Dataset –
• • • • •

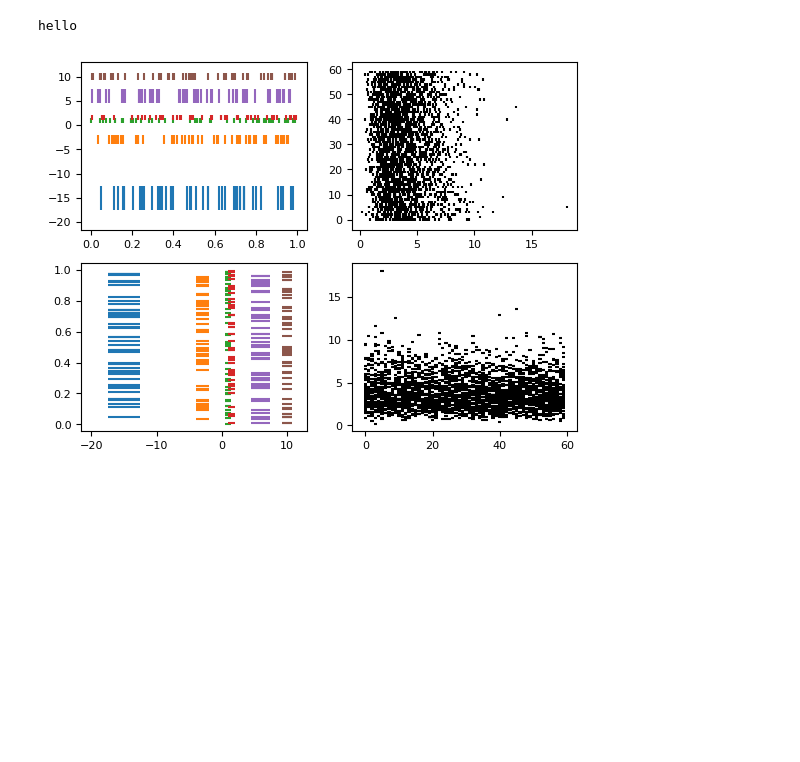
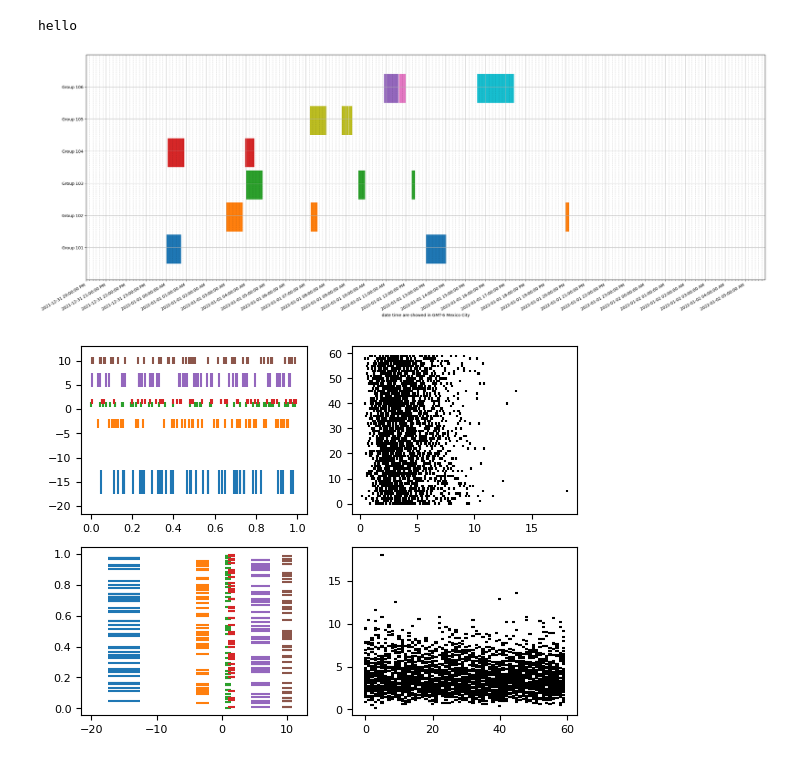
Before and after one commit to fronzec/jupyter-projects, a Jupyter notebook: time-range-ploting/time-range.ipynb, the cells around one changed output. Cells and saved outputs as stored; diff of their text form; code cells hidden in the pictures; blank space fills up the shorter version.

Commit message:
new: ploting time range with additional examples

```diff
--- a/time-range-ploting/time-range.ipynb
+++ b/time-range-ploting/time-range.ipynb
@@ -11,6 +11,63 @@ except Exception as e:
     print(str(e))
 # %% [output]
 hello
+# %%
+import matplotlib.pyplot as plt
+import datetime as dt
+from datetime import timedelta
+from datetime import datetime
+import matplotlib.dates as mdates
+from matplotlib.ticker import (AutoMinorLocator, MultipleLocator)
+
+# Horizontal bar plot with gaps
+
+fig, ax = plt.subplots()
+fig.set_figheight(10.0)
+fig.set_figwidth(30.0)
+
+ax.broken_barh([(datetime(2022, 1, 1,0,0,0), timedelta(minutes=45)), (datetime(2022, 1, 1, 13,0,0), timedelta(minutes=62))], (10, 9), facecolors='tab:blue')
+
+ax.broken_barh([(datetime(2022, 1, 1,3,0,0), timedelta(minutes=50)), (datetime(2022, 1, 1,7,15,0), timedelta(minutes=20)), (datetime(2022, 1, 1,20,1,0), timedelta(minutes=10))], (20, 9),
+               facecolors='tab:orange')
+
+ax.broken_barh([(datetime(2022, 1, 1,4,0,0), timedelta(minutes=50)), (datetime(2022, 1, 1,9,38,0), timedelta(minutes=20)), (datetime(2022, 1, 1,12,18,0), timedelta(minutes=10))], (30, 9),
+               facecolors='tab:green')
+
+ax.broken_barh([(datetime(2022, 1, 1,0,5,0), timedelta(minutes=50)), (datetime(2022, 1, 1,3, 57,0), timedelta(minutes=20)), (datetime(2022, 1, 1,4,15,0), timedelta(minutes=10))], (40, 9),
+               facecolors='tab:red')
+
+ax.broken_barh([(datetime(2022, 1, 1,7,12,0), timedelta(minutes=50)), (datetime(2022, 1, 1,8,48,0), timedelta(minutes=20)), (datetime(2022, 1, 1,9,9,0), timedelta(minutes=10))], (50, 9),
+               facecolors='tab:olive')
+
+ax.broken_barh([(datetime(2022, 1, 1,10,55,0), timedelta(minutes=43)), (datetime(2022, 1, 1,11,40,0), timedelta(minutes=20)), (datetime(2022, 1, 1,15,35,0), timedelta(minutes=110))], (60, 9),
+               facecolors=('tab:purple','tab:pink','tab:cyan'))
+
+ax.set_ylim(5, 75)
+
+ax.xaxis.set_major_locator(mdates.HourLocator())
+ax.xaxis.set_minor_locator(mdates.MinuteLocator(byminute=[10,20,30,40,50]))
+
+# Setting X-axis limits
+datemin = dt.datetime(2021, 12, 31,20,0,0)
+datemax = dt.datetime(2022, 1, 2,5, 59,59)
+ax.set_xlim(datemin, datemax)
+ax.set_xlabel('date time are showed in GMT-6 Mexico City')
+
+ax.set_yticks([15, 25, 35, 45, 55, 65], labels=['Group 101', 'Group 102','Group 103', 'Group 104','Group 105', 'Group 106'])     # Modify y-axis tick labels
+
+ax.grid(True)                                       # Make grid lines visible
+plt.grid(True, which='minor', color='black', linestyle='dashed', alpha=0.2)
+
+#ax.annotate('race interrupted', (61, 25),
+#            xytext=(0.8, 0.9), textcoords='axes fraction',
+#            arrowprops=dict(facecolor='black', shrink=0.05),
+#            fontsize=16,
+#            horizontalalignment='right', verticalalignment='top')
+ax.xaxis.set_major_formatter(mdates.DateFormatter("%Y-%m-%d %H:%M:%S %p"))
+plt.setp(ax.get_xticklabels(), rotation=30, ha="right")
+plt.show()
+# %% [output]
+[figure, added]
 # %%
 import matplotlib.pyplot as plt
 import numpy as np
```
Also changed, not shown: parts of 1 cell of this notebook.
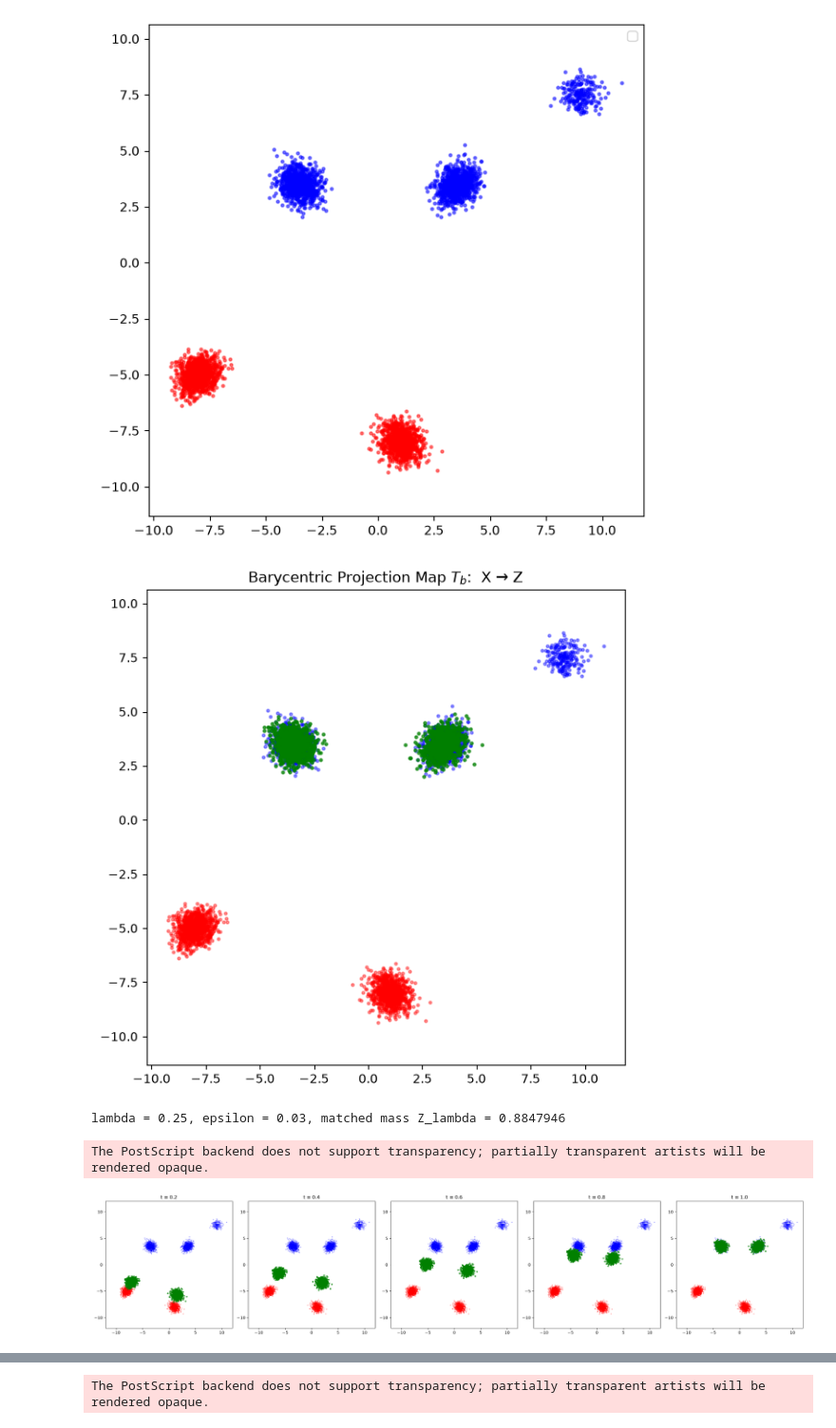
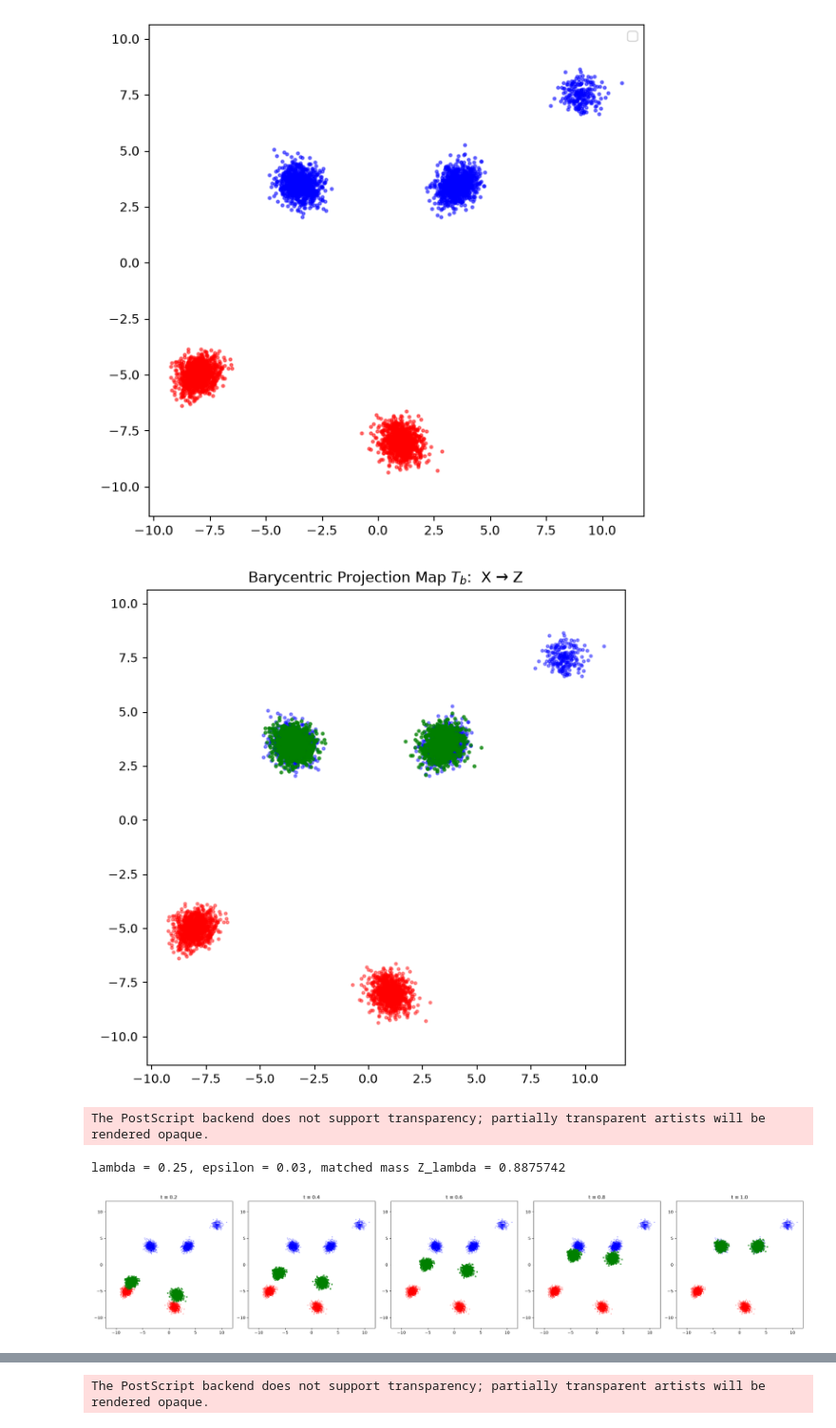
Before and after one commit to yachimura-lab/EPGOT-PMGW, a Jupyter notebook: docs/notebook/figure5.ipynb, the cells around one changed output, grey strips where cells are left out. Shown at 95% size. Saved outputs shown, nothing was run; the diff lists cells and outputs as text; code cells hidden in the pictures.

```diff
--- a/docs/notebook/figure5.ipynb
+++ b/docs/notebook/figure5.ipynb
@@ -56,6 +56,15 @@ covs_B = 0.2 * np.array(
 )
 
 gmm_B = [3, alpha_B, means_B, covs_B]
+
+# ---------------------------------------
+# 3. Known mixtures GA and GB
+# ---------------------------------------
+# Section 7.1.5 evaluates the barycentric projection map (6.2) for the
+# mixtures defined above, not for mixtures refitted to the samples. The
+# samples below are only the evaluation points and the scatter overlay.
+GA = GaussianMixture(alpha_A, means_A, covs_A)
+GB = GaussianMixture(alpha_B, means_B, covs_B)
 # %%
 # ---------------------------------------
 # Sample from gmm_A
@@ -82,14 +91,12 @@ plt.show()
 Lambda = 0.25
 epsilon = 0.03
 # --- Compute Z ---
-Z, info = compute_T_X_to_Z_C(
+Z, info = entropic_partial_barycentric_map(
     X,
-    Y,
-    n_components_X=2,
-    n_components_Y=3,  # adjust to match the original GMM fit
+    GA,
+    GB,
     epsilon=epsilon,
     Lambda=Lambda,
-    nb_dummies=1,
     log=True,
 )
 
@@ -123,36 +130,36 @@ n_plots = len(ts)
 
 # Layout settings for a single horizontal row
 fig, axes = plt.subplots(1, n_plots, figsize=(5 * n_plots, 5))
 
 for i, t in enumerate(ts):
     # Linear interpolation
     Pt = (1 - t) * X + t * Z
 
     ax = axes[i]
 
     # Draw X and Y in the background
     ax.scatter(X[:, 0], X[:, 1], s=5, c="red", alpha=0.2, label="X")
     ax.scatter(Y[:, 0], Y[:, 1], s=5, c="blue", alpha=0.2, label="Y")
 
     # Draw the current interpolated points Pt
     ax.scatter(Pt[:, 0], Pt[:, 1], s=10, c="green", alpha=0.6, label="P_t")
 
     ax.set_title(f"t = {t:.1f}")
     ax.set_aspect("equal")
     ax.set_xlim(xmin, xmax)
     ax.set_ylim(ymin, ymax)
 
 
 plt.tight_layout()
 
 plt.savefig(
     f"point_reg_{epsilon}_lambda_{Lambda}.eps", format="eps", bbox_inches="tight"
 )
 plt.show()
 # %% [output]
-[figure, old version]
+[figure, new version]
-lambda = 0.25, epsilon = 0.03, matched mass Z_lambda = 0.8847946
+The PostScript backend does not support transparency; partially transparent artists will be rendered opaque.
-The PostScript backend does not support transparency; partially transparent artists will be rendered opaque.
+lambda = 0.25, epsilon = 0.03, matched mass Z_lambda = 0.8875742
 [figure]
 # %%
 Lambda = 0.5
```
Also changed, not shown: parts of 2 cells of this notebook, 3 other files.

• • • • •

Task – A faithful copy of all the lines above is needed, with the pictures omitted.

Solution to this problem –
Before and after one commit to fronzec/jupyter-projects, a Jupyter notebook: time-range-ploting/time-range.ipynb, the cells around one changed output. Cells and saved outputs as stored; diff of their text form; code cells hidden in the pictures; blank space fills up the shorter version.

Commit message:
new: ploting time range with additional examples

```diff
--- a/time-range-ploting/time-range.ipynb
+++ b/time-range-ploting/time-range.ipynb
@@ -11,6 +11,63 @@ except Exception as e:
     print(str(e))
 # %% [output]
 hello
+# %%
+import matplotlib.pyplot as plt
+import datetime as dt
+from datetime import timedelta
+from datetime import datetime
+import matplotlib.dates as mdates
+from matplotlib.ticker import (AutoMinorLocator, MultipleLocator)
+
+# Horizontal bar plot with gaps
+
+fig, ax = plt.subplots()
+fig.set_figheight(10.0)
+fig.set_figwidth(30.0)
+
+ax.broken_barh([(datetime(2022, 1, 1,0,0,0), timedelta(minutes=45)), (datetime(2022, 1, 1, 13,0,0), timedelta(minutes=62))], (10, 9), facecolors='tab:blue')
+
+ax.broken_barh([(datetime(2022, 1, 1,3,0,0), timedelta(minutes=50)), (datetime(2022, 1, 1,7,15,0), timedelta(minutes=20)), (datetime(2022, 1, 1,20,1,0), timedelta(minutes=10))], (20, 9),
+               facecolors='tab:orange')
+
+ax.broken_barh([(datetime(2022, 1, 1,4,0,0), timedelta(minutes=50)), (datetime(2022, 1, 1,9,38,0), timedelta(minutes=20)), (datetime(2022, 1, 1,12,18,0), timedelta(minutes=10))], (30, 9),
+               facecolors='tab:green')
+
+ax.broken_barh([(datetime(2022, 1, 1,0,5,0), timedelta(minutes=50)), (datetime(2022, 1, 1,3, 57,0), timedelta(minutes=20)), (datetime(2022, 1, 1,4,15,0), timedelta(minutes=10))], (40, 9),
+               facecolors='tab:red')
+
+ax.broken_barh([(datetime(2022, 1, 1,7,12,0), timedelta(minutes=50)), (datetime(2022, 1, 1,8,48,0), timedelta(minutes=20)), (datetime(2022, 1, 1,9,9,0), timedelta(minutes=10))], (50, 9),
+               facecolors='tab:olive')
+
+ax.broken_barh([(datetime(2022, 1, 1,10,55,0), timedelta(minutes=43)), (datetime(2022, 1, 1,11,40,0), timedelta(minutes=20)), (datetime(2022, 1, 1,15,35,0), timedelta(minutes=110))], (60, 9),
+               facecolors=('tab:purple','tab:pink','tab:cyan'))
+
+ax.set_ylim(5, 75)
+
+ax.xaxis.set_major_locator(mdates.HourLocator())
+ax.xaxis.set_minor_locator(mdates.MinuteLocator(byminute=[10,20,30,40,50]))
+
+# Setting X-axis limits
+datemin = dt.datetime(2021, 12, 31,20,0,0)
+datemax = dt.datetime(2022, 1, 2,5, 59,59)
+ax.set_xlim(datemin, datemax)
+ax.set_xlabel('date time are showed in GMT-6 Mexico City')
+
+ax.set_yticks([15, 25, 35, 45, 55, 65], labels=['Group 101', 'Group 102','Group 103', 'Group 104','Group 105', 'Group 106'])     # Modify y-axis tick labels
+
+ax.grid(True)                                       # Make grid lines visible
+plt.grid(True, which='minor', color='black', linestyle='dashed', alpha=0.2)
+
+#ax.annotate('race interrupted', (61, 25),
+#            xytext=(0.8, 0.9), textcoords='axes fraction',
+#            arrowprops=dict(facecolor='black', shrink=0.05),
+#            fontsize=16,
+#            horizontalalignment='right', verticalalignment='top')
+ax.xaxis.set_major_formatter(mdates.DateFormatter("%Y-%m-%d %H:%M:%S %p"))
+plt.setp(ax.get_xticklabels(), rotation=30, ha="right")
+plt.show()
+# %% [output]
+[figure, added]
 # %%
 import matplotlib.pyplot as plt
 import numpy as np
```
Also changed, not shown: parts of 1 cell of this notebook.
Before and after one commit to yachimura-lab/EPGOT-PMGW, a Jupyter notebook: docs/notebook/figure5.ipynb, the cells around one changed output, grey strips where cells are left out. Shown at 95% size. Saved outputs shown, nothing was run; the diff lists cells and outputs as text; code cells hidden in the pictures.

```diff
--- a/docs/notebook/figure5.ipynb
+++ b/docs/notebook/figure5.ipynb
@@ -56,6 +56,15 @@ covs_B = 0.2 * np.array(
 )
 
 gmm_B = [3, alpha_B, means_B, covs_B]
+
+# ---------------------------------------
+# 3. Known mixtures GA and GB
+# ---------------------------------------
+# Section 7.1.5 evaluates the barycentric projection map (6.2) for the
+# mixtures defined above, not for mixtures refitted to the samples. The
+# samples below are only the evaluation points and the scatter overlay.
+GA = GaussianMixture(alpha_A, means_A, covs_A)
+GB = GaussianMixture(alpha_B, means_B, covs_B)
 # %%
 # ---------------------------------------
 # Sample from gmm_A
@@ -82,14 +91,12 @@ plt.show()
 Lambda = 0.25
 epsilon = 0.03
 # --- Compute Z ---
-Z, info = compute_T_X_to_Z_C(
+Z, info = entropic_partial_barycentric_map(
     X,
-    Y,
-    n_components_X=2,
-    n_components_Y=3,  # adjust to match the original GMM fit
+    GA,
+    GB,
     epsilon=epsilon,
     Lambda=Lambda,
-    nb_dummies=1,
     log=True,
 )
 
@@ -123,36 +130,36 @@ n_plots = len(ts)
 
 # Layout settings for a single horizontal row
 fig, axes = plt.subplots(1, n_plots, figsize=(5 * n_plots, 5))
 
 for i, t in enumerate(ts):
     # Linear interpolation
     Pt = (1 - t) * X + t * Z
 
     ax = axes[i]
 
     # Draw X and Y in the background
     ax.scatter(X[:, 0], X[:, 1], s=5, c="red", alpha=0.2, label="X")
     ax.scatter(Y[:, 0], Y[:, 1], s=5, c="blue", alpha=0.2, label="Y")
 
     # Draw the current interpolated points Pt
     ax.scatter(Pt[:, 0], Pt[:, 1], s=10, c="green", alpha=0.6, label="P_t")
 
     ax.set_title(f"t = {t:.1f}")
     ax.set_aspect("equal")
     ax.set_xlim(xmin, xmax)
     ax.set_ylim(ymin, ymax)
 
 
 plt.tight_layout()
 
 plt.savefig(
     f"point_reg_{epsilon}_lambda_{Lambda}.eps", format="eps", bbox_inches="tight"
 )
 plt.show()
 # %% [output]
-[figure, old version]
+[figure, new version]
-lambda = 0.25, epsilon = 0.03, matched mass Z_lambda = 0.8847946
+The PostScript backend does not support transparency; partially transparent artists will be rendered opaque.
-The PostScript backend does not support transparency; partially transparent artists will be rendered opaque.
+lambda = 0.25, epsilon = 0.03, matched mass Z_lambda = 0.8875742
 [figure]
 # %%
 Lambda = 0.5
```
Also changed, not shown: parts of 2 cells of this notebook, 3 other files.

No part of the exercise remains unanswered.